  36. ^ "Continuous At Sea Deterrent". Royal Navy. Archived from the original on 2 June 2014. Retrieved 16 June 2014.
  37. ^ a b Higginson, Nick (30 July 2019). "Strategy for submarines". Nuclear Engineering International. Retrieved 6 December 2019.
  38. ^ "How Babcock plans to decommission UK nuclear submarines". Nuclear Engineering International. 14 February 2014. Archived from the original on 24 February 2014. Retrieved 19 February 2014.
  39. ^ Morris, Jonathan (3 June 2015). "Laid-up nuclear submarines at Rosyth and Devonport cost £16m". BBC News. Archived from the original on 3 June 2015. Retrieved 5 June 2015.
  40. ^ "Multiple risks to delivery of nuclear deterrent – News from Parliament". UK Parliament. Retrieved 18 May 2019.
  41. ^ "NAO hits out at UK MoD over nuclear submarine disposal | Jane's 360". Retrieved 18 May 2019.
  42. ^ Pollard, Luke (24 June 2019). "Let's begin the process of recycling our nuclear submarines". Merit Group. Retrieved 10 December 2019.
  43. ^ "Babcock contracted to provide Astute 6 & 7 weapons handling and launch system". Babcock International Group plc. 1 February 2013. Archived from the original on 15 April 2017. Retrieved 14 April 2017.
  44. ^ "New Successor Submarines Named". UK Government (Press release). 21 October 2016. Archived from the original on 22 October 2016. Retrieved 21 October 2016.
  45. ^ "New nuclear submarine given famous naval name". BBC News. 21 October 2016. Archived from the original on 21 October 2016. Retrieved 21 October 2016.
  46. ^ Heappey, James (6 February 2020). "HMS Audacious".
  47. ^ "Submarine Delivery Agency Corporate Plan 2018–2019" (PDF). Submarine Delivery Agency. 1 April 2018. Retrieved 2 May 2019.
  48. ^ "SDA Project Manager". Matchtch. 18 February 2020. Retrieved 28 June 2020.

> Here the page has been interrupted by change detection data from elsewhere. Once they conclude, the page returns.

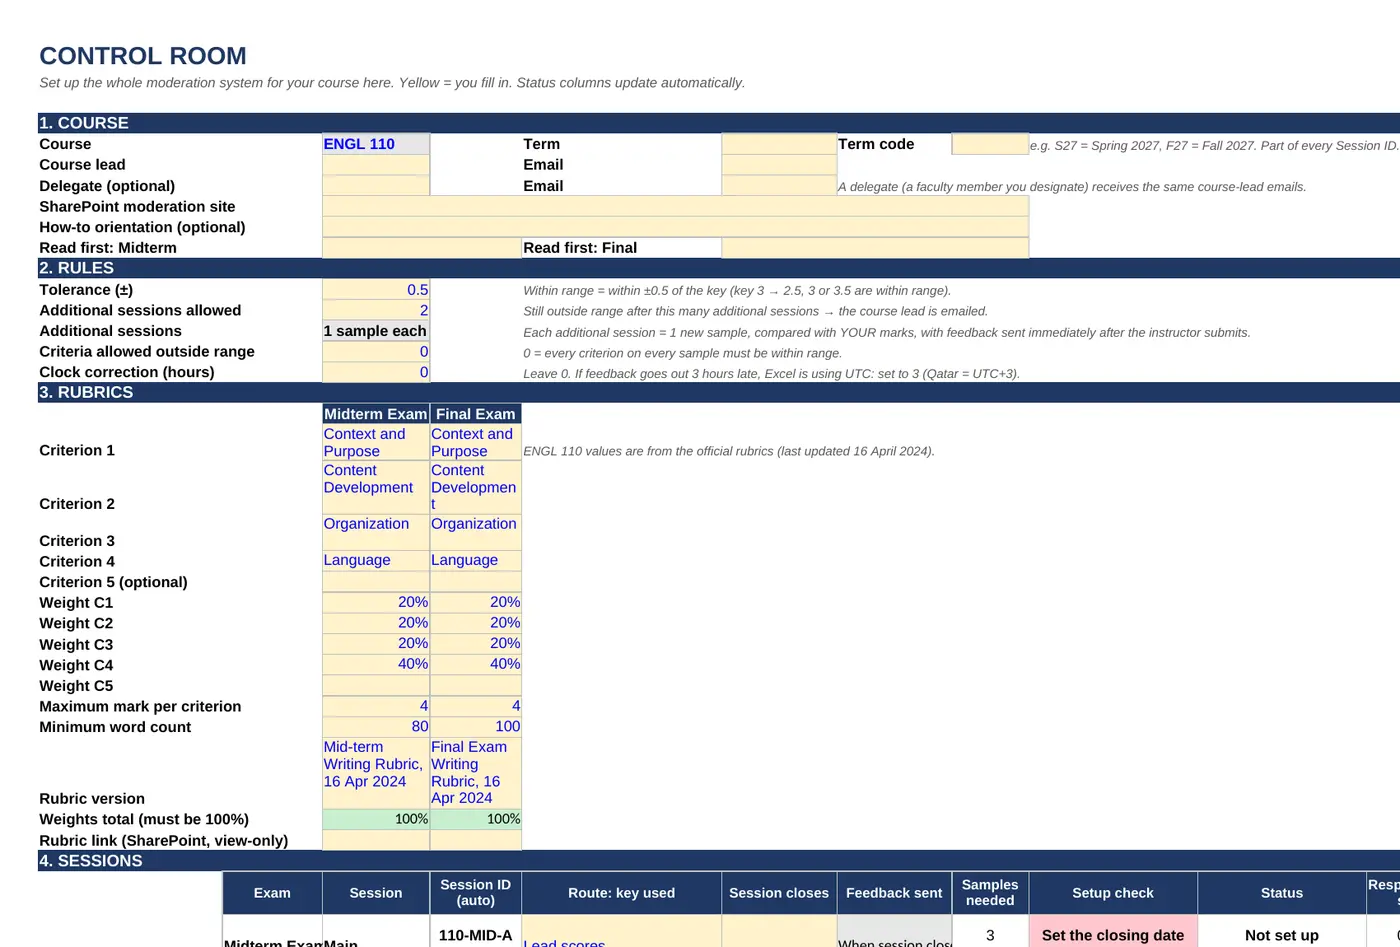
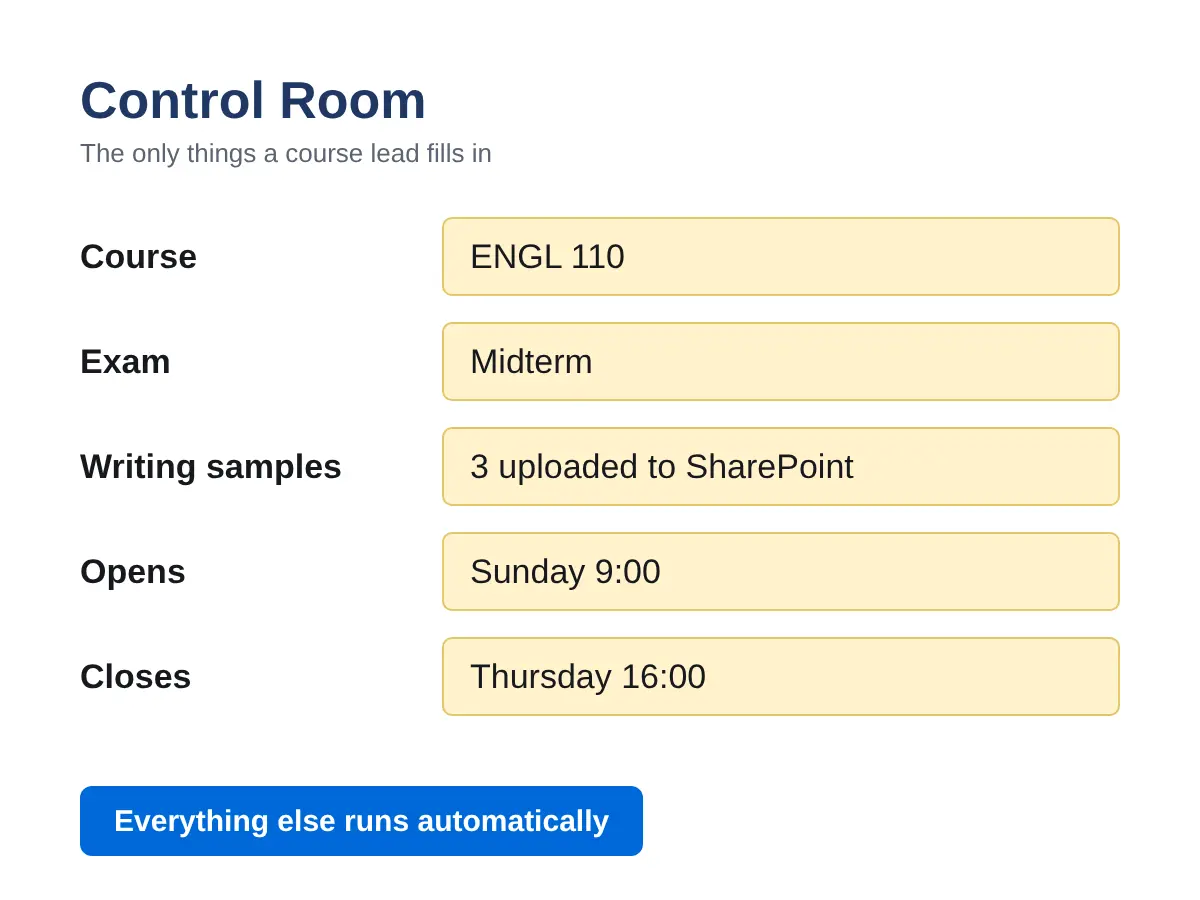
Moderation system: simplified, readable Control Room image
Claude-Session: https://claude.ai/code/session_01BaT6a6VR8wXUtNSRAbm432

diff --git a/site/work/moderation-hub/index.html b/site/work/moderation-hub/index.html
@@ -10,7 +10,7 @@
 <link rel="preconnect" href="https://fonts.gstatic.com" crossorigin>
 <link rel="stylesheet" href="https://fonts.googleapis.com/css2?family=Jost:wght@400;500;600;700&amp;family=Noto+Naskh+Arabic:wght@400;600&amp;display=swap">
 <link rel="stylesheet" href="/css/tokens.css?v=0db3604d">
-<link rel="stylesheet" href="/css/site.css?v=0e3d4dac">
+<link rel="stylesheet" href="/css/site.css?v=f9f2fcbc">
 </head>
 <body>
 <a class="skip-link" href="#main">Skip to content</a>
@@ -38,7 +38,7 @@
   </div>
   </div>
   <div class="container">
-    <div class="cs-shots"><a class="shot" href="/media/moderation/control-room.webp" target="_blank" rel="noopener"><img src="/media/moderation/control-room.webp" alt="The Control Room workbook, where the course lead sets the course, rules, rubrics and sessions. Invented sample data."><span>The Control Room: where the course lead sets up each session</span></a><a class="shot" href="/media/moderation/scoring-form.webp" target="_blank" rel="noopener"><img src="/media/moderation/scoring-form.webp" alt="The Microsoft Form lecturers use to score each writing sample against the rubric. Invented sample data."><span>The scoring form lecturers fill in</span></a><a class="shot" href="/media/moderation/feedback-email.webp" target="_blank" rel="noopener"><img src="/media/moderation/feedback-email.webp" alt="A feedback email showing a lecturer's marks directly above the course lead's marks, with marks more than 0.5 apart highlighted. Invented sample data."><span>The feedback email each lecturer receives</span></a></div>
+    <div class="cs-shots"><a class="shot" href="/media/moderation/control-room.webp" target="_blank" rel="noopener"><img src="/media/moderation/control-room.webp" alt="A simplified view of the Control Room: the course lead fills in the course, exam, samples and opening and closing dates. Everything else runs automatically."><span>The Control Room: where the course lead sets up each session</span></a><a class="shot" href="/media/moderation/scoring-form.webp" target="_blank" rel="noopener"><img src="/media/moderation/scoring-form.webp" alt="The Microsoft Form lecturers use to score each writing sample against the rubric. Invented sample data."><span>The scoring form lecturers fill in</span></a><a class="shot" href="/media/moderation/feedback-email.webp" target="_blank" rel="noopener"><img src="/media/moderation/feedback-email.webp" alt="A feedback email showing a lecturer's marks directly above the course lead's marks, with marks more than 0.5 apart highlighted. Invented sample data."><span>The feedback email each lecturer receives</span></a></div>
     <dl class="facts facts-3">
       <div><dt class="label">My role</dt><dd>Instructional designer and developer: needs analysis, design, build, testing and documentation.</dd></div>
       <div><dt class="label">Competencies</dt><dd><p class="comp-sub">Core</p><ul class="comp-list"><li>Grading, norming and exam development</li><li>Assessment design and learning outcomes</li><li>Formative assessment and feedback</li><li>Accreditation and program improvement</li><li>Faculty mentoring and stakeholder engagement</li></ul><p class="comp-sub">AI</p><ul class="comp-list"><li>Quality assurance and workflow design</li><li>AI-assisted design and build with Claude, with documented human review</li></ul></dd></div>

diff --git a/site/css/site.css b/site/css/site.css
@@ -1056,6 +1056,6 @@ a.shot.cs-banner { margin: 0 0 14px; }
 
 /* Three screenshots in place of the hero art */
 .cs-shots { display: grid; grid-template-columns: repeat(3, minmax(0, 1fr)); gap: 16px; margin: 40px 0 0; }
-.cs-shots .shot img { aspect-ratio: 4 / 3; object-fit: cover; object-position: top left; background: #fff; }
+.cs-shots .shot img { aspect-ratio: 4 / 3; object-fit: cover; object-position: top center; background: #fff; }
 .cs-shots + .facts { margin-top: 24px; }
 @media (max-width: 760px) { .cs-shots { grid-template-columns: 1fr; } }

diff --git a/site/404.html b/site/404.html
@@ -10,7 +10,7 @@
 <link rel="preconnect" href="https://fonts.gstatic.com" crossorigin>
 <link rel="stylesheet" href="https://fonts.googleapis.com/css2?family=Jost:wght@400;500;600;700&amp;family=Noto+Naskh+Arabic:wght@400;600&amp;display=swap">
 <link rel="stylesheet" href="/css/tokens.css?v=0db3604d">
-<link rel="stylesheet" href="/css/site.css?v=0e3d4dac">
+<link rel="stylesheet" href="/css/site.css?v=f9f2fcbc">
 </head>
 <body>
 <a class="skip-link" href="#main">Skip to content</a>

diff --git a/site/ai-projects/index.html b/site/ai-projects/index.html
@@ -10,7 +10,7 @@
 <link rel="preconnect" href="https://fonts.gstatic.com" crossorigin>
 <link rel="stylesheet" href="https://fonts.googleapis.com/css2?family=Jost:wght@400;500;600;700&amp;family=Noto+Naskh+Arabic:wght@400;600&amp;display=swap">
 <link rel="stylesheet" href="/css/tokens.css?v=0db3604d">
-<link rel="stylesheet" href="/css/site.css?v=0e3d4dac">
+<link rel="stylesheet" href="/css/site.css?v=f9f2fcbc">
 </head>
 <body>
 <a class="skip-link" href="#main">Skip to content</a>

diff --git a/site/contact/index.html b/site/contact/index.html
@@ -10,7 +10,7 @@
 <link rel="preconnect" href="https://fonts.gstatic.com" crossorigin>
 <link rel="stylesheet" href="https://fonts.googleapis.com/css2?family=Jost:wght@400;500;600;700&amp;family=Noto+Naskh+Arabic:wght@400;600&amp;display=swap">
 <link rel="stylesheet" href="/css/tokens.css?v=0db3604d">
-<link rel="stylesheet" href="/css/site.css?v=0e3d4dac">
+<link rel="stylesheet" href="/css/site.css?v=f9f2fcbc">
 </head>
 <body>
 <a class="skip-link" href="#main">Skip to content</a>

diff --git a/site/cultural-projects/index.html b/site/cultural-projects/index.html
@@ -10,7 +10,7 @@
 <link rel="preconnect" href="https://fonts.gstatic.com" crossorigin>
 <link rel="stylesheet" href="https://fonts.googleapis.com/css2?family=Jost:wght@400;500;600;700&amp;family=Noto+Naskh+Arabic:wght@400;600&amp;display=swap">
 <link rel="stylesheet" href="/css/tokens.css?v=0db3604d">
-<link rel="stylesheet" href="/css/site.css?v=0e3d4dac">
+<link rel="stylesheet" href="/css/site.css?v=f9f2fcbc">
 </head>
 <body>
 <a class="skip-link" href="#main">Skip to content</a>

diff --git a/site/index.html b/site/index.html
@@ -10,7 +10,7 @@
 <link rel="preconnect" href="https://fonts.gstatic.com" crossorigin>
 <link rel="stylesheet" href="https://fonts.googleapis.com/css2?family=Jost:wght@400;500;600;700&amp;family=Noto+Naskh+Arabic:wght@400;600&amp;display=swap">
 <link rel="stylesheet" href="/css/tokens.css?v=0db3604d">
-<link rel="stylesheet" href="/css/site.css?v=0e3d4dac">
+<link rel="stylesheet" href="/css/site.css?v=f9f2fcbc">
 </head>
 <body>
 <a class="skip-link" href="#main">Skip to content</a>

diff --git a/site/instructional-design/index.html b/site/instructional-design/index.html
@@ -10,7 +10,7 @@
 <link rel="preconnect" href="https://fonts.gstatic.com" crossorigin>
 <link rel="stylesheet" href="https://fonts.googleapis.com/css2?family=Jost:wght@400;500;600;700&amp;family=Noto+Naskh+Arabic:wght@400;600&amp;display=swap">
 <link rel="stylesheet" href="/css/tokens.css?v=0db3604d">
-<link rel="stylesheet" href="/css/site.css?v=0e3d4dac">
+<link rel="stylesheet" href="/css/site.css?v=f9f2fcbc">
 </head>
 <body>
 <a class="skip-link" href="#main">Skip to content</a>

diff --git a/site/studio/index.html b/site/studio/index.html
@@ -10,7 +10,7 @@
 <link rel="preconnect" href="https://fonts.gstatic.com" crossorigin>
 <link rel="stylesheet" href="https://fonts.googleapis.com/css2?family=Jost:wght@400;500;600;700&amp;family=Noto+Naskh+Arabic:wght@400;600&amp;display=swap">
 <link rel="stylesheet" href="/css/tokens.css?v=0db3604d">
-<link rel="stylesheet" href="/css/site.css?v=0e3d4dac">
+<link rel="stylesheet" href="/css/site.css?v=f9f2fcbc">
 </head>
 <body>
 <a class="skip-link" href="#main">Skip to content</a>

diff --git a/site/teaching/index.html b/site/teaching/index.html
@@ -10,7 +10,7 @@
 <link rel="preconnect" href="https://fonts.gstatic.com" crossorigin>
 <link rel="stylesheet" href="https://fonts.googleapis.com/css2?family=Jost:wght@400;500;600;700&amp;family=Noto+Naskh+Arabic:wght@400;600&amp;display=swap">
 <link rel="stylesheet" href="/css/tokens.css?v=0db3604d">
-<link rel="stylesheet" href="/css/site.css?v=0e3d4dac">
+<link rel="stylesheet" href="/css/site.css?v=f9f2fcbc">
 </head>
 <body>
 <a class="skip-link" href="#main">Skip to content</a>

diff --git a/site/work/english-21st-century/index.html b/site/work/english-21st-century/index.html
@@ -10,7 +10,7 @@
 <link rel="preconnect" href="https://fonts.gstatic.com" crossorigin>
 <link rel="stylesheet" href="https://fonts.googleapis.com/css2?family=Jost:wght@400;500;600;700&amp;family=Noto+Naskh+Arabic:wght@400;600&amp;display=swap">
 <link rel="stylesheet" href="/css/tokens.css?v=0db3604d">
-<link rel="stylesheet" href="/css/site.css?v=0e3d4dac">
+<link rel="stylesheet" href="/css/site.css?v=f9f2fcbc">
 </head>
 <body>
 <a class="skip-link" href="#main">Skip to content</a>

diff --git a/site/work/falcon-folktale/index.html b/site/work/falcon-folktale/index.html
@@ -10,7 +10,7 @@
 <link rel="preconnect" href="https://fonts.gstatic.com" crossorigin>
 <link rel="stylesheet" href="https://fonts.googleapis.com/css2?family=Jost:wght@400;500;600;700&amp;family=Noto+Naskh+Arabic:wght@400;600&amp;display=swap">
 <link rel="stylesheet" href="/css/tokens.css?v=0db3604d">
-<link rel="stylesheet" href="/css/site.css?v=0e3d4dac">
+<link rel="stylesheet" href="/css/site.css?v=f9f2fcbc">
 </head>
 <body>
 <a class="skip-link" href="#main">Skip to content</a>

Further reading[edit]

  • Hackmann, Willem (1984). Seek & Strike: Sonar, anti-submarine warfare and the Royal Navy 1914–54. London: Her Majesty's Stationery Office. ISBN 0-11-290423-8.

External links[edit]